Soft footsteps approached from the opposite direction. “Hey..” a gentle voice called.

James looked up, and in that moment, he wanted it to be her.

It was just a young girl with shoulder-length brown hair, donning a rather conservative private school uniform. “Are you ok?”

He nodded. He hadn't meant to appear so disappointed, but the girl got the message and moved away.

James took a seat and put his phone in his pocket. He searched around for anyone who resembled the potentially imaginary Laura, but so far he wasn't having much luck. There was a girl across from him talking very loudly on her phone, but her blond hair had black streaks and was crunched up into waves with styling gel. Besides that, she was heavy set and dressed in tight-fitting jeans and a red v-neck t-shirt that did little to conceal her several rolls of fat. She wasn't really ugly, but she did need to lose a few pounds.

And that's about as close as he got to Laura's evasive apparition.

The same pregnant woman from yesterday entered the car before it took off and grabbed a handle. James stood and tapped her shoulder. “You can have my seat.”

She smiled appreciatively, “Oh, thank you! Which one?”

James turned around and was about to point, but to his ire, someone had already taken his seat. He was about to tell him off but the woman patted him on the back. “It's ok. I'm fine, really.”

He grabbed a handle and sighed. “Well, looks like we're both standing.”

The woman laughed. “Yeah.”

The doors from the end of the car slid open, letting through a few more people. Those who caught the fullness quickly retreated to their seats on the previous car, and others, perceiving it too late to reclaim their seats, just grabbed a handle.

She shouldered her way through the crowd but she wasn't able to get too close to him. She wasn't sure that he would be able to see her. She looked at herself through the window and fixed her hair. As he would remember it.

The car came to a stop. The crowd slowly began to disperse. James made sure the woman got out alright; in this crappy town, people didn't have a lot of respect for the elderly and the infirm either. He wondered why she just didn't have her boyfriend or husband run her around instead of taking public transportation. One of these days someone could nudge into her too hard and hurt her or the baby. He had seen people fall down while no one helped them up or picked up anything they had dropped. It was disgusting, but it was the reality of the poorer parts of Ashfield. She wasn't safe walking by herself at night. Maybe he should..

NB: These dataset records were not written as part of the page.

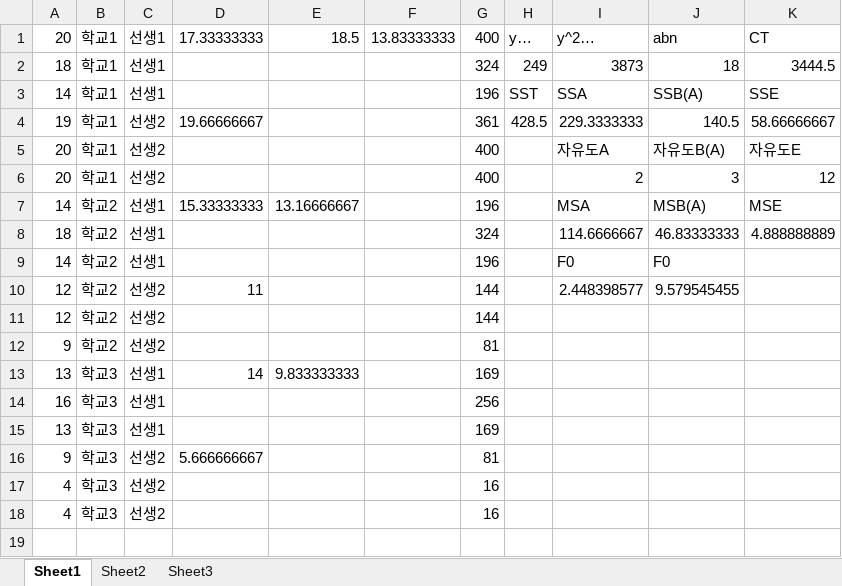
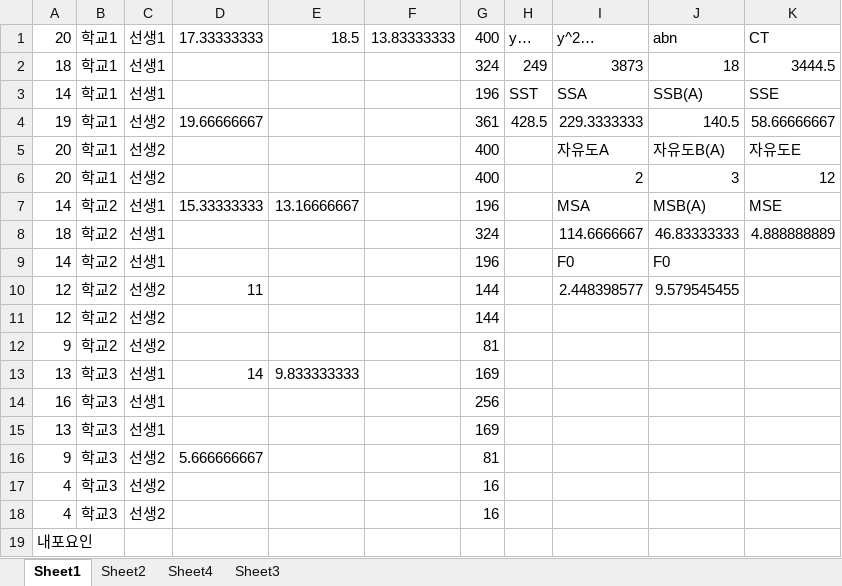
Before and after one commit to Myungbin/Junior, an Excel workbook: 실험계획과분석/실험계획 연습.xlsx, sheet Sheet1, drawn as a sheet; values as stored, in another font and other column widths than the file's, no borders; the diff names each change by its address in the sheet, - before the commit and + after, or states it on an @@ line.

```diff
--- a/실험계획과분석/실험계획 연습.xlsx (sheet Sheet1)
+++ b/실험계획과분석/실험계획 연습.xlsx (sheet Sheet1)
+sheet tab: Sheet4
+row 19: 내포요인
```
Also changed, not shown: sheet Sheet2, sheet Sheet3.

“Hey, do you mind if I walk you home?” James asked nervously.

The woman seemed taken aback, and opened her mouth to say something, but he quickly interrupted: “Please believe me, I won't do anything funny. I just want you to be safe. It's dangerous around here. I've been mugged once or twice on the streets myself.”

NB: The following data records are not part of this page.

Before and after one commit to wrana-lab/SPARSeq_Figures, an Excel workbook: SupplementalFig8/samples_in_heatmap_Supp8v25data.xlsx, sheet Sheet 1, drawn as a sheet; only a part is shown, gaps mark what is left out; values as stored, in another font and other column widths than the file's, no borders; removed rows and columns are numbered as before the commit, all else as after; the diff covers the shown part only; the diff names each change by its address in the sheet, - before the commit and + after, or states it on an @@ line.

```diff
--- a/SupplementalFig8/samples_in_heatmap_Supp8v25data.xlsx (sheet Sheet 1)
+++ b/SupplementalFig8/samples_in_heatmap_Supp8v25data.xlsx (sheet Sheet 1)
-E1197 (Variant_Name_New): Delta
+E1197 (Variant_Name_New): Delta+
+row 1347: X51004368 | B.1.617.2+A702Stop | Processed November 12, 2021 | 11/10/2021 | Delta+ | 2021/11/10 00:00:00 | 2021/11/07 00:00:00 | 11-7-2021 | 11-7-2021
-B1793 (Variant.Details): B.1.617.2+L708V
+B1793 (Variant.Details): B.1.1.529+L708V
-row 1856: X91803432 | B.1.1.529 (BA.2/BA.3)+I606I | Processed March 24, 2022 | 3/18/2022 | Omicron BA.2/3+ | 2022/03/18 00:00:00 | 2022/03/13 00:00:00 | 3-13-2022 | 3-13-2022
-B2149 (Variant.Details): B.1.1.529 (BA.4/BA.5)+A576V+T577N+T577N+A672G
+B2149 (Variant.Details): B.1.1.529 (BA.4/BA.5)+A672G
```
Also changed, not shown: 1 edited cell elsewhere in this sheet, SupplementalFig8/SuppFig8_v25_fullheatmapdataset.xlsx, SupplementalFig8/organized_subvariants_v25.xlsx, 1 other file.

Again, she smiled warmly. “Actually, I don't live here in Ashfield. I only come here for work. I'm being picked up by a cab, so you don't have to look out for me.”

“Oh. Ok. Well...if you need any help with anything, I..”

“I get it.” She rubbed her belly. “Thanks. I'll keep that in mind. See you around.” She turned and left.

James left the encounter slightly flushed. It was the most he had ever talked to a stranger in years. He sincerely hoped he didn't appear creepy to her. He only wanted to help..

For a split second, he caught a glimpse of the jean skirt and flip-flops of a petite girl whose blond hair was tied back the same way as last time. She shuffled past the others at a rapid rate, seemingly in a hurry. Her hair blew in the breeze like an assortment of bright ribbons.


James knew this was his chance. If he didn't follow her, he could lose her forever.

It was the only way he would know if she was real.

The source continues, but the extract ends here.